June 1, 2015
Pernicious Low Tech Issues In Healthcare
By Michael D. Shaw
A wildly disproportionate amount of what is proposed for healthcare reform involves technical matters. Ten years ago, the pundits assured us that the forced adoption of electronic health records would save billions and revolutionize health care. Unfortunately, EHRs have cost billions, are almost universally despised by providers, and are responsible for thousands of errors—some of which have proved to be fatal.

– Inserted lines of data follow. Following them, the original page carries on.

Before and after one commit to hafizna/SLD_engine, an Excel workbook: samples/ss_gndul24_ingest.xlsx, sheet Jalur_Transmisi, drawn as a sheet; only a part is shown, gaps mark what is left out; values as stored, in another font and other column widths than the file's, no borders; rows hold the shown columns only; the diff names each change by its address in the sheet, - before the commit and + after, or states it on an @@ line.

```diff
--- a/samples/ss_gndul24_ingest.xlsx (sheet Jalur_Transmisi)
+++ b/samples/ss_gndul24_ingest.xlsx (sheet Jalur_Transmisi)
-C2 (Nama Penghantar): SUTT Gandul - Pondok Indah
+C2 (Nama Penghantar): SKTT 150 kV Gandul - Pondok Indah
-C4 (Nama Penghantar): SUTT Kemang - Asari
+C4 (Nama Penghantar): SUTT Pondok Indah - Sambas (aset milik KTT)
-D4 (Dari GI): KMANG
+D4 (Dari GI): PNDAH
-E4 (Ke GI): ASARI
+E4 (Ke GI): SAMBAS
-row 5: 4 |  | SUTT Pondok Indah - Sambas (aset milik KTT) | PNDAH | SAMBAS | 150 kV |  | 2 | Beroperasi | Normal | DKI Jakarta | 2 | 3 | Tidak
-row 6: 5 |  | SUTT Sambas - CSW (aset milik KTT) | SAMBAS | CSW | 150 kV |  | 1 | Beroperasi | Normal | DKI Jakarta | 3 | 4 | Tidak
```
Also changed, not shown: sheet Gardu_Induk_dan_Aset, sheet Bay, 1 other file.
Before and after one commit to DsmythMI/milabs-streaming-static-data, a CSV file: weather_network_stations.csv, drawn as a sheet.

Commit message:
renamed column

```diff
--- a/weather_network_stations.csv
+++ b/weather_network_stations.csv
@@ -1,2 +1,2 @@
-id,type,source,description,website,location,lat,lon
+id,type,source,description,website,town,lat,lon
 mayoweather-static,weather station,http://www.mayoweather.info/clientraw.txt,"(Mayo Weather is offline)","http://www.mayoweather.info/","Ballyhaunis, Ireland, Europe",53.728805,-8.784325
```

The situation is bad enough that even the clueless Feds have decided to back off on some of their more onerous EHR requirements, at least temporarily.
Other voices have suggested that the answer lies in drug discovery, massively expanded; high tech systems to measure outcomes; or fancier approaches to public health education.
Perhaps it’s time to consider a few low tech matters, which date back to the dawn of civilization itself. Big Pharma deserves kudos for a host of miracle drugs, and the industry has surely been well rewarded. But how much is enough? Greed would lead to huge damage awards, paid out for such disasters as Vioxx—the risks of which were no secret to manufacturer Merck years before the drug was taken off the market.
Another celebrated case features greed, of course, but throws fraud, corruption, and additional players into the mix, as well. Decades ago, the diabetes industry became frustrated with the relatively small number of true type 1 diabetics—meaning those individuals who need exogenous insulin to survive, due to autoimmune pancreatic ß-cell destruction. The classic symptom of diabetes mellitus is hyperglycemia. By happy coincidence, blood glucose levels—especially these days—are exceedingly easy to measure.
For a variety of reasons, mostly linked to obesity and aging, there are also tens of millions of people who are hyperglycemic, and this number grows with each dubious lowering of the official criterion. This condition—actually, this lab result—is called “type 2 diabetes.” Cynical and purposeful conflation of type 1 diabetes complications into the type 2 cohort fuels the fires of drug-induced glycemic control. Bear in mind that such glycemic control has always had its pitfalls, with hypoglycemia from insulin injections, to lactic acidosis from metformin analogs buformin and phenformin (both taken off the market).
With metformin going generic, and drug discovery considered a panacea, a new class of diabetes drugs called thiazolidinediones (TZDs) was introduced in the late 1990s . Of the three TZDs, Rezulin was removed from the market in 2000, while Avandia and Actos carry a black box warning for congestive heart failure. There is more than enough culpability to go around, given the FDA, Pfizer, GlaxoSmithKline, Takeda, the American Diabetes Association, and all the other glycemic control profiteers.
Ironically, there is some evidence that the cardiac complications derive from obese patients remaining at basic risk for heart disease, in that they don’t bother losing weight since they assume the drugs will prevent the complications of diabetes! How Karmic and meta can you get?
As to psychotropic meds, we have greed, corruption, fraud, and that old favorite—bearing false witness. Last month, we covered a Maudsley Debate, addressing the topic “Does long term use of psychiatric drugs cause more harm than good?” The “Yes” side, led by Professor Peter C. Gøtzsche, director of the Nordic Cochrane Centre—Copenhagen, won handily.
Unable to counter Gøtzsche’s arguments in any rational or scientific manner, organized psychiatry, and, alas, members of the Cochrane Collaboration itself, have disgraced themselves with suspiciously speedy and mendacious denigrations of his work. What must it be like to labor for years to obtain a medical degree and academic position, only to become little more than shills for Big Pharma? Might I inquire: What about the patients?
Gøtzsche is by no means alone in his contention that patients disagree strongly with the psychiatrists about psychiatric drugs. In fact, according to clinical trials and surveys, the patients do not like the meds, and maintain that they are not terribly effective. As he puts it, “We need a revolution in psychiatry and widespread withdrawal clinics because many patients have become dependent on psychiatric drugs, including antidepressants, and need help to stop taking them slowly and safely.”
More people speaking truth to power are sorely needed in healthcare, even though this activity is aggressively discouraged (cf. The Department of Veterans Affairs). Expect the climate for whistle-blowers to improve, though, as the vultures in power finally exhaust their unlimited budgets.